  76. Ellegård, A., Arvidson, A., Nordström, M., Kalumiana, O. S. & Mwanza, C. Rural people pay for solar: experiences from the Zambia PV-ESCO project. Renew. Energy 29, 1251–1263 (2004).

    Google Scholar 

  77. Coplan, K. S. Citizen litigants citizen regulators: four cases where citizen suits drove development of Clean Water Law. Colo. Nat. Resour. Energy Envtl L. Rev. 25, 61 (2014).

    Google Scholar 

  78. Green, F. & Gambhir, A. Transitional assistance policies for just, equitable and smooth low-carbon transitions: who, what and how? Clim. Policy 20, 902–921 (2020).

    Google Scholar 

  79. Dryzek, J. S. & Tanasoca, A. Democratizing Global Justice: Deliberating Global Goals (Cambridge Univ. Press, 2021).

  80. Kuzemko, C., Blondeel, M., Dupont, C. & Brisbois, M. C. Russia’s war on Ukraine, European energy policy responses and implications for sustainable transformations. Energy Res. Soc. Sci. 93, 102842 (2022).

    Google Scholar 

Download references


This work was authored in part by the National Renewable Energy Laboratory, operated by the Alliance for Sustainable Energy, LLC, for the US Department of Energy (DOE) under contract no. DE-AC36-08GO28308. Funding was provided by the US DOE, Office of Energy Efficiency and Renewable Energy. The views expressed in the Article do not necessarily represent the views of the DOE or the US Government. The US Government retains, and the publisher, by accepting the Article for publication, acknowledges that the US Government retains a nonexclusive, paid-up, irrevocable, worldwide license to publish or reproduce the published form of this work, or allow others to do so, for US Government purposes.

Author information

Authors and Affiliations


Corresponding author

Correspondence to Patricia Romero-Lankao.

Ethics declarations

Competing interests

The authors declare no competing interests.

Peer review

Peer review information

Nature Energy thanks Johanna Höffken, Alvegul Sorman and Benjamin Sovacool for their contribution to the peer review of this work.

Additional information

Publisher’s note Springer Nature remains neutral with regard to jurisdictional claims in published maps and institutional affiliations.

Rights and permissions

Springer Nature or its licensor (e.g. a society or other partner) holds exclusive rights to this article under a publishing agreement with the author(s) or other rightsholder(s); author self-archiving of the accepted manuscript version of this article is solely governed by the terms of such publishing agreement and applicable law.

Reprints and Permissions

About this article

Check for updates.
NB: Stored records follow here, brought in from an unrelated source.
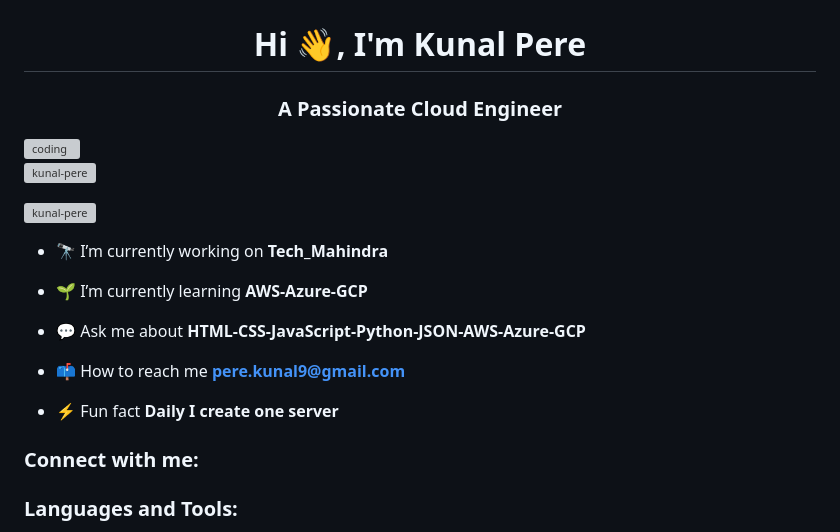
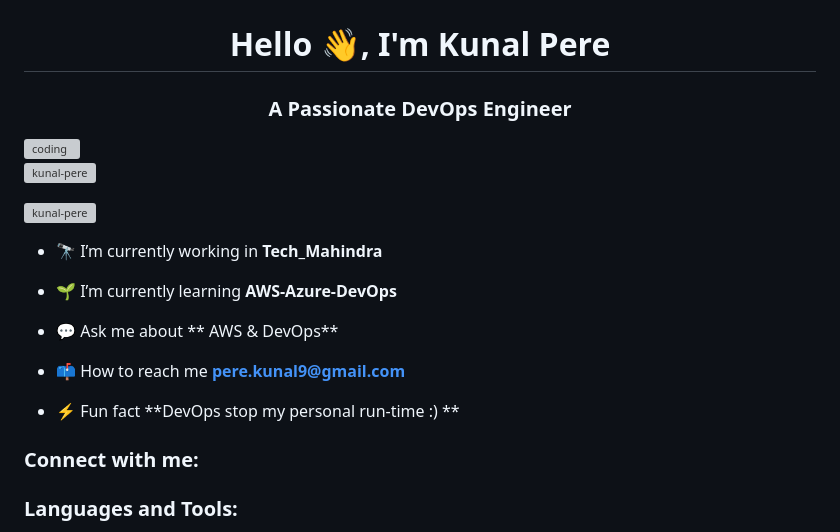
Before and after one commit to Kunal-Pere/Kunal-Pere, a Markdown page: README.md, the part around the change. Drawn GitHub-style; grey boxes are pictures that could not be loaded.

```diff
--- a/README.md
+++ b/README.md
@@ -1,21 +1,21 @@
 ![logo](https://github.com/Kunal-Pere/Kunal-Pere/blob/main/github-header-image.png)
-<h1 align="center">Hi 👋, I'm Kunal Pere</h1>
-<h3 align="center">A Passionate Cloud Engineer</h3>
+<h1 align="center">Hello 👋, I'm Kunal Pere</h1>
+<h3 align="center">A Passionate DevOps Engineer</h3>
 <img align="right" alt= "coding" width="400" src="https://encrypted-tbn0.gstatic.com/images?q=tbn:ANd9GcRl10Sbnp8RiM1cp_d7hL76ljOoE8Uazj-YhBorcAbgrZtOWPCC2JxsfhfI91Tn1pOdLOU&usqp=CAU">
 
 <p align="left"> <img src="https://komarev.com/ghpvc/?username=kunal-pere&label=Profile%20views&color=0e75b6&style=flat" alt="kunal-pere" /> </p>
 
 <p align="left"> <a href="https://github.com/ryo-ma/github-profile-trophy"><img src="https://github-profile-trophy.vercel.app/?username=kunal-pere" alt="kunal-pere" /></a> </p>
 
-- 🔭 I’m currently working on **Tech_Mahindra**
+- 🔭 I’m currently working in **Tech_Mahindra**
 
-- 🌱 I’m currently learning **AWS-Azure-GCP**
+- 🌱 I’m currently learning **AWS-Azure-DevOps**
 
-- 💬 Ask me about **HTML-CSS-JavaScript-Python-JSON-AWS-Azure-GCP**
+- 💬 Ask me about ** AWS & DevOps**
 
 - 📫 How to reach me **pere.kunal9@gmail.com**
 
-- ⚡ Fun fact **Daily I create one server**
+- ⚡ Fun fact **DevOps stop my personal run-time :) **
 
 <h3 align="left">Connect with me:</h3>
 <p align="left">
```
Verify currency and authenticity via CrossMark

Cite this article

Romero-Lankao, P., Rosner, N., Brandtner, C. et al. A framework to centre justice in energy transition innovations. Nat Energy 8, 1192–1198 (2023).

Download citation

  • Received:

  • Accepted:

  • Published:

  • Issue Date:

  • DOI:


Quick links

Nature Briefing

Sign up for the Nature Briefing newsletter — what matters in science, free to your inbox daily.

Get the most important science stories of the day, free in your inbox. Sign up for Nature Briefing